God, people really clam up when you vomit in public at 4 o’clock on a Tuesday afternoon. Those few seconds of nobody saying anything was one of the most awkward moments of my life. What, did they think I was a junkie or something? For God’s sake, I was carrying a purse from J.Crew! Anyway, I took a seat because, gee, there was plenty of space to sit now. Finally, some guy asked, “Are you sick?” Yes. Yes, sir, I am most definitely sick. Thank you for noticing! A tiny, working-class-looking black woman pulled napkins out of her purse and handed them to me. I said thank you and she asked what was wrong. I said I had food poisoning. When the subway finally stopped at Union Square, this woman — a complete stranger — took me solidly by the arm and walked me out of the car, up the stairs and out of the subway station.
- The NYPD does not give a shizz that you just lost your lunch on the subway.
My Good Samaritan walked me out of Union Square and lo and behold, there was a cop car parked on the side of the road with an officer sitting in it. She knocked on the window and he rolled it down. “I have a sick person,” she said. The cop asked if I needed an ambulance. “I don’t think so,” I said. “Can I just sit in your car? I just feel really nauseous.” The cop turned his head away from me. “You can sit over there,” he said, pointing at the steps on the south side of Union Square Park. Are you kidding me? I was crying and covered in Gatorade-colored vomit. What else do you people need from me to get some help?! Screw you, a**hole. As we walked away, my Good Samaritan clucked her tongue about how our tax money pays that man’s paycheck. I did not disagree with her. So, no thanks to the New York City Police Department, I sat on the steps until my boyfriend came to fetch me. But before he showed up, my Good Samaritan used her napkins to wipe the throw-up off my legs and shoes. This woman was an absolute angel! NYPD: not helpful. Boo! Boo! Hiss! Random, kind stranger: amazing.
I wish that had been the end of my food poisoning woes, but it was not.

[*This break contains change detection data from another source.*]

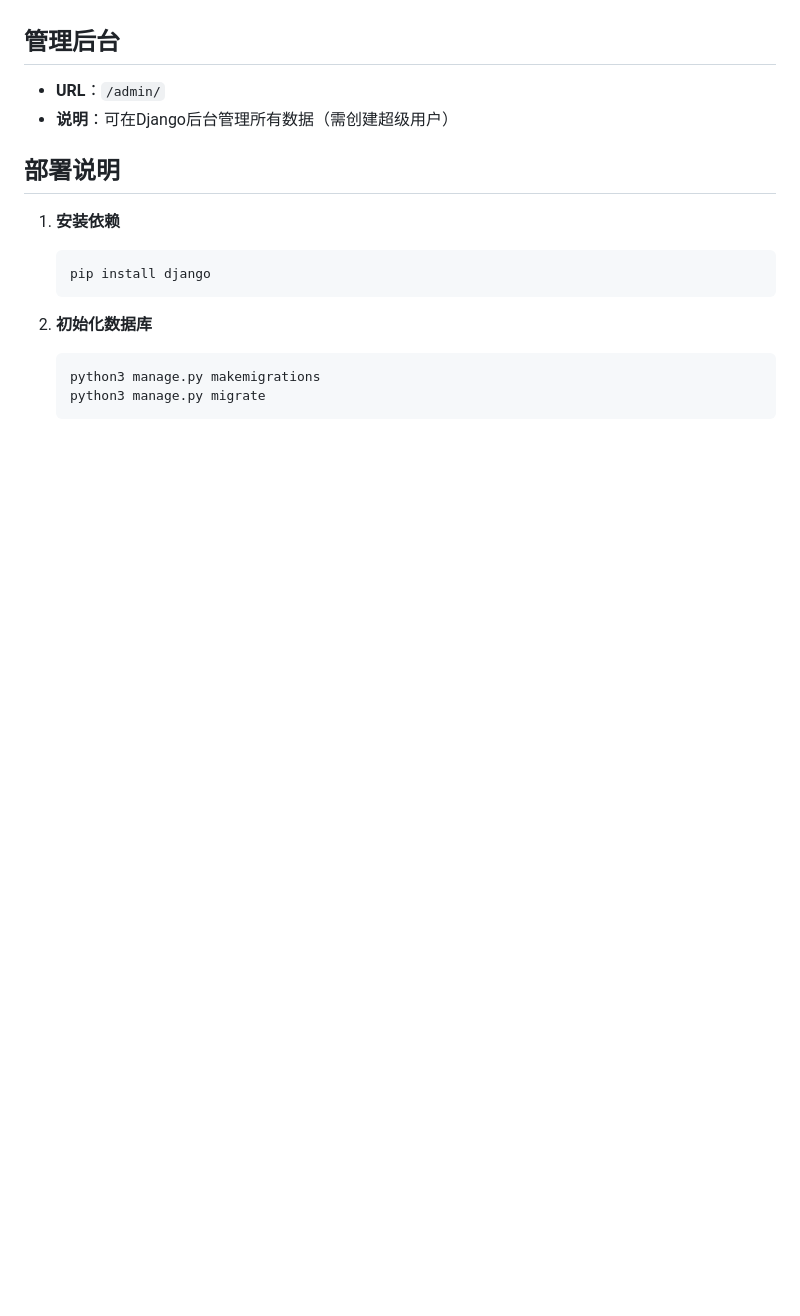
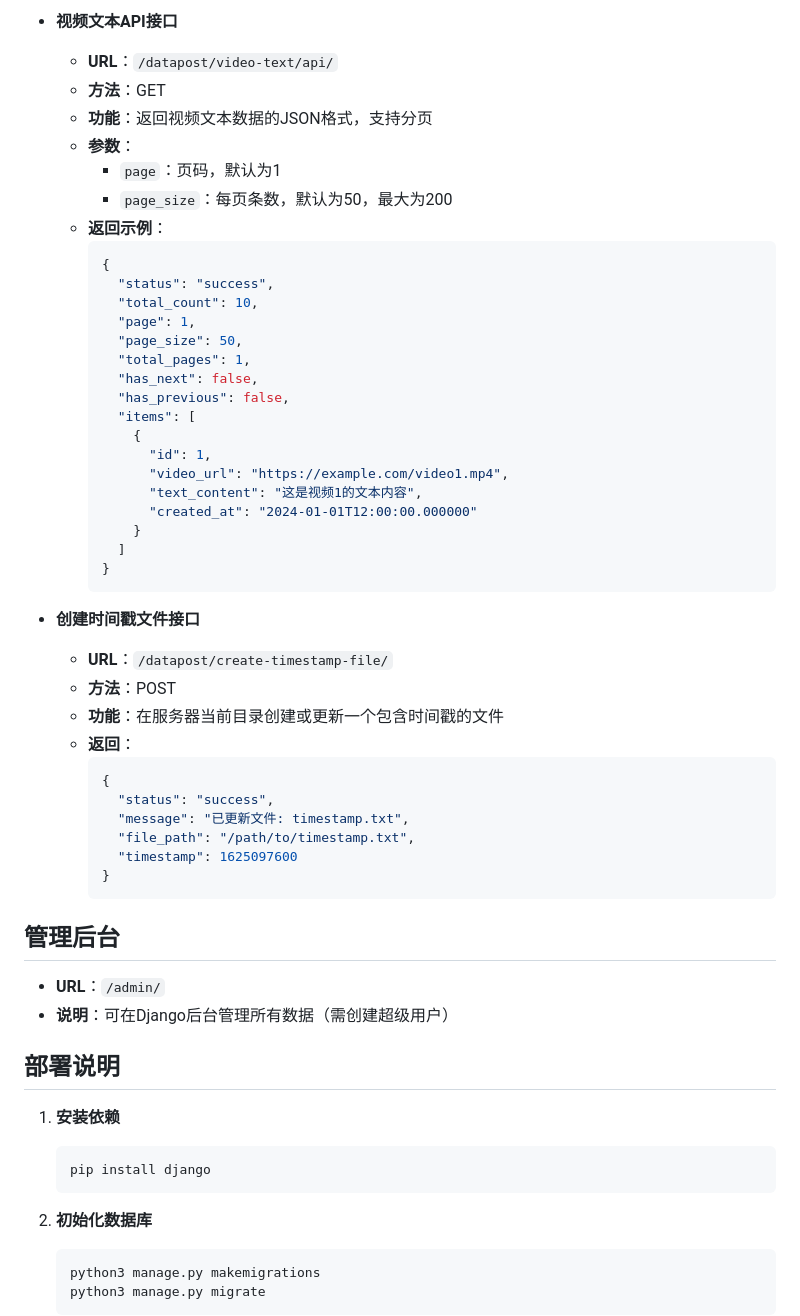
Before and after one commit to gl-coding/dlpage, a Markdown page: README.md, the part around the change printed below. Rendered like a GitHub page; blank space fills up the shorter version.

````diff
--- a/README.md
+++ b/README.md
@@ -109,3 +187,44 @@
+- **视频文本API接口**
+  - **URL**：`/datapost/video-text/api/`
+  - **方法**：GET
+  - **功能**：返回视频文本数据的JSON格式，支持分页
+  - **参数**：
+    - `page`：页码，默认为1
+    - `page_size`：每页条数，默认为50，最大为200
+  - **返回示例**：
+    ```json
+    {
+      "status": "success",
+      "total_count": 10,
+      "page": 1,
+      "page_size": 50,
+      "total_pages": 1,
+      "has_next": false,
+      "has_previous": false,
+      "items": [
+        {
+          "id": 1,
+          "video_url": "https://example.com/video1.mp4",
+          "text_content": "这是视频1的文本内容",
+          "created_at": "2024-01-01T12:00:00.000000"
+        }
+      ]
+    }
+    ```
+
+- **创建时间戳文件接口**
+  - **URL**：`/datapost/create-timestamp-file/`
+  - **方法**：POST
+  - **功能**：在服务器当前目录创建或更新一个包含时间戳的文件
+  - **返回**：
+    ```json
+    {
+      "status": "success",
+      "message": "已更新文件: timestamp.txt",
+      "file_path": "/path/to/timestamp.txt",
+      "timestamp": 1625097600
+    }
+    ```
 
 ## 管理后台
 - **URL**：`/admin/`
````
Also changed, not shown: other parts of README.md (+135 -55 lines).
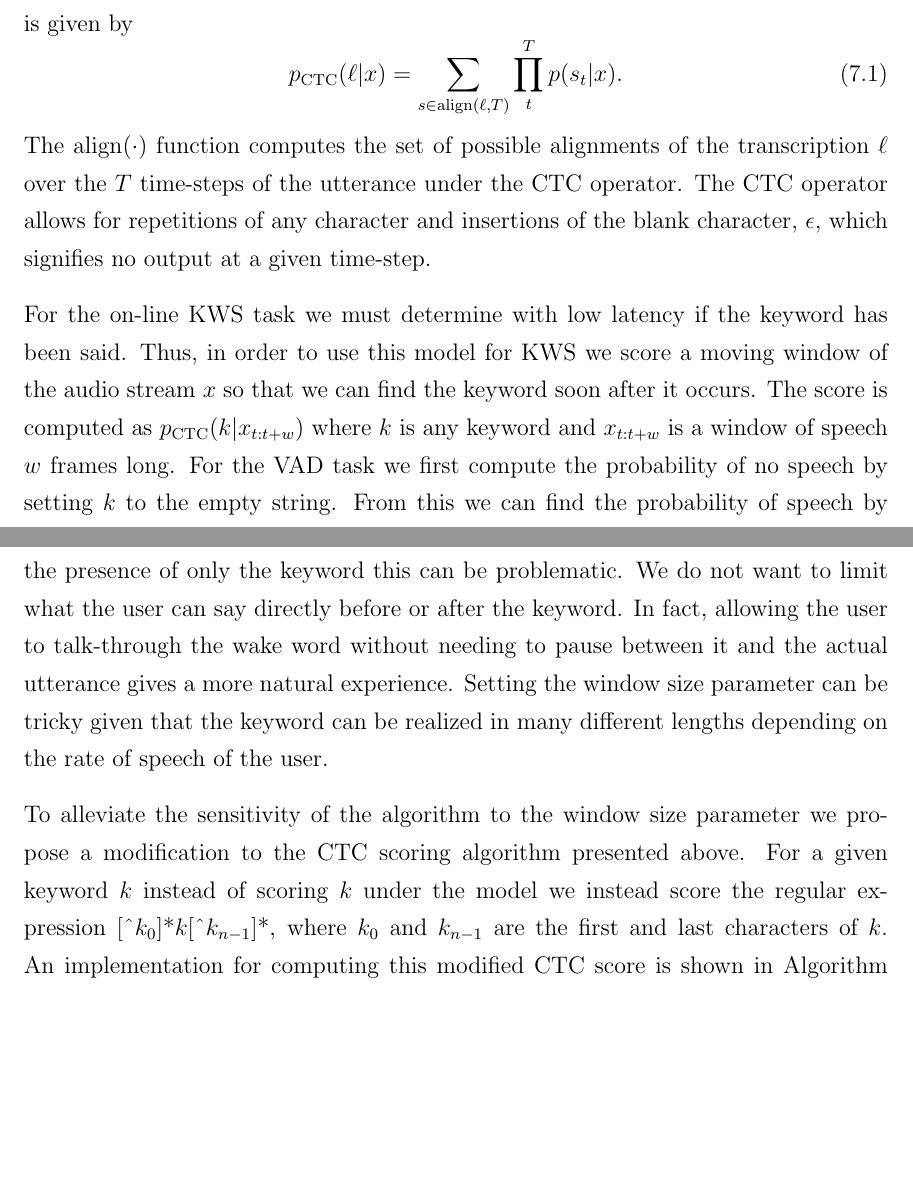
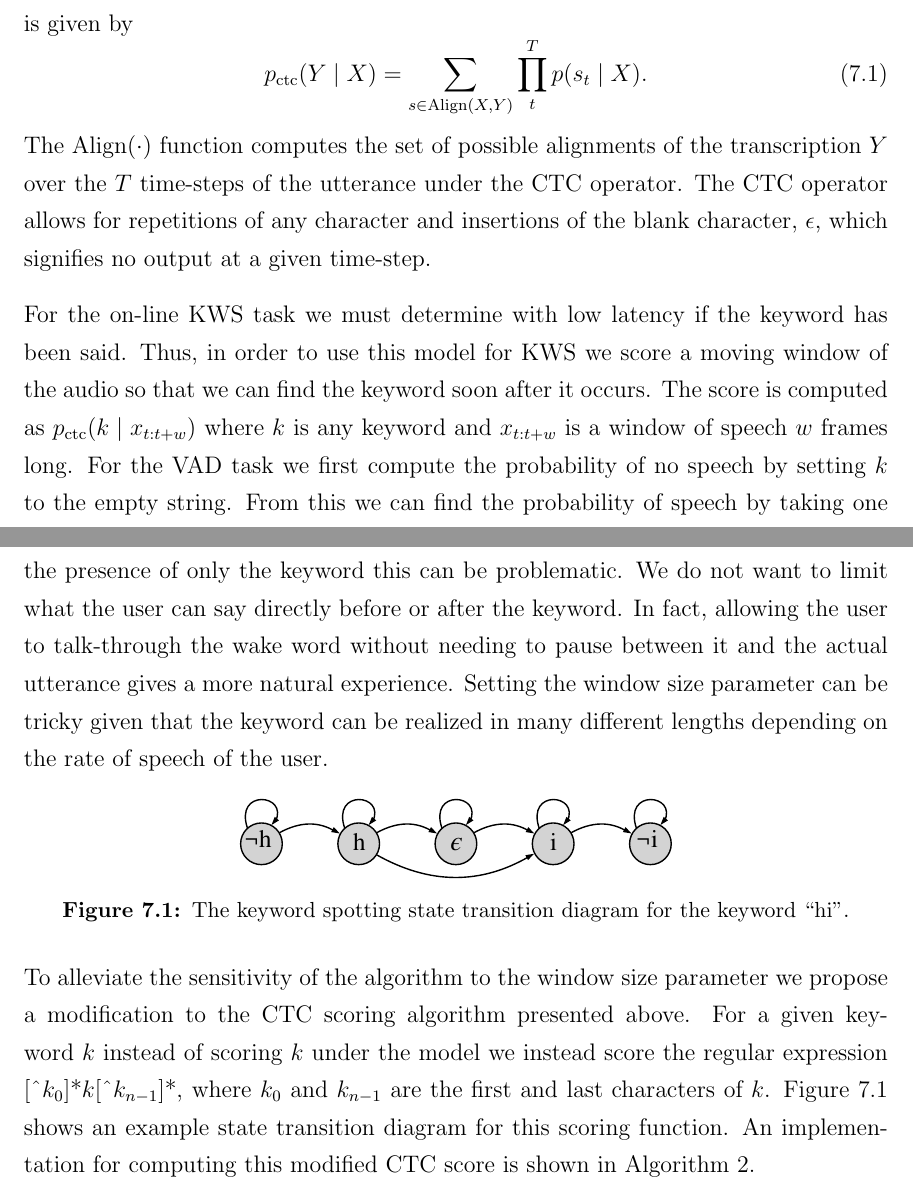
Before and after one commit to awni/thesis, a LaTeX thesis (thesis.tex, which reads kws/main.tex): two parts of pages 135 and 136 of 160, joined at a grey line, cut so that both start at the same text, the shorter picture padded with empty space. Compiled offline with pdfLaTeX.

Commit message:
kws edits

```diff
--- a/kws/main.tex
+++ b/kws/main.tex
@@ -122,24 +122,24 @@ objective function to train an RNN on a corpus of utterance and transcription
 pairs. The CTC objective gives us the probability of any label string for a
 given utterance. We do not need an alignment here because CTC efficiently
 computes the score over all possible alignments. The objective function for an
-utterance $x$ and corresponding transcription $\ell$ is given by
+utterance $X$ and corresponding transcription $Y$ is given by
 \begin{equation}
-p_{\mathrm{CTC}}(\ell | x) = \sum_{s \in \mathrm{align}(\ell, T)} \prod_t^T p(s_t | x).
+p_{\mathrm{ctc}}(Y \mid X) = \sum_{s \in \mathrm{Align}(X, Y)} \prod_t^T p(s_t \mid X).
 \end{equation}
-The $\mathrm{align}(\cdot)$ function computes the set of possible alignments of
-the transcription $\ell$ over the $T$ time-steps of the utterance under the CTC
+The $\mathrm{Align}(\cdot)$ function computes the set of possible alignments of
+the transcription $Y$ over the $T$ time-steps of the utterance under the CTC
 operator. The CTC operator allows for repetitions of any character and
 insertions of the blank character, $\epsilon$, which signifies no output at a
 given time-step.
 
 For the on-line KWS task we must determine with low latency if the keyword has
 been said. Thus, in order to use this model for KWS we score a moving window of
-the audio stream $x$ so that we can find the keyword soon after it occurs. The
-score is computed as $p_{\mathrm{CTC}}(k | x_{t:t+w})$ where $k$ is any keyword
-and $x_{t:t+w}$ is a window of speech $w$ frames long. For the VAD task we
-first compute the probability of no speech by setting $k$ to the empty string.
-From this we can find the probability of speech by taking one minus the
-probability of no speech.
+the audio so that we can find the keyword soon after it occurs. The score is
+computed as $p_{\mathrm{ctc}}(k \mid x_{t:t+w})$ where $k$ is any keyword and
+$x_{t:t+w}$ is a window of speech $w$ frames long. For the VAD task we first
+compute the probability of no speech by setting $k$ to the empty string.  From
+this we can find the probability of speech by taking one minus the probability
+of no speech.
 
 \subsection{Network Architecture}
 \label{sec:kws:architecture}
@@ -167,12 +167,22 @@ experience. Setting the window size parameter can be tricky given that the
 keyword can be realized in many different lengths depending on the rate of
 speech of the user.
 
+\begin{figure}[ht!]
+    \centering
+    \includegraphics[width=0.5\textwidth]{kws/figures/kws_hmm.pdf}
+    \caption{The keyword spotting state transition diagram for the keyword
+             ``hi".}
+    \label{fig:kws:hmm}
+\end{figure}
+
 To alleviate the sensitivity of the algorithm to the window size parameter we
 propose a modification to the CTC scoring algorithm presented above. For a
 given keyword $k$ instead of scoring $k$ under the model we instead score the
 regular expression [\^{}$k_0$]*$k$[\^{}$k_{n-1}$]*, where $k_0$ and $k_{n-1}$
-are the first and last characters of $k$. An implementation for computing this
-modified CTC score is shown in Algorithm \ref{alg:kws:scorekeyword}.
+are the first and last characters of $k$. Figure~\ref{fig:kws:hmm} shows an
+example state transition diagram for this scoring function. An implementation
+for computing this modified CTC score is shown in
+Algorithm~\ref{alg:kws:scorekeyword}.
 
 \begin{algorithm}
 \caption{Computing the score of a keyword, $k$, given the output probabilities
```
Also changed, not shown: kws/main.tex (6 more changed lines).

The other person who gets the gold star is my roommate, Will, who kindly mopped up the bathroom floor on Tuesday night after I yakked on it, twice, in rapid succession. Somebody is totally off the hook on dishwashing-duty for, like, the next year.
I am happy to report I’ve made a 100 percent recovery, thanks to a steady intake yesterday of Saltine crackers and “Millionaire Matchmaker” reruns.
Now, I just need to prepare myself for getting trapped underground with that mariachi band.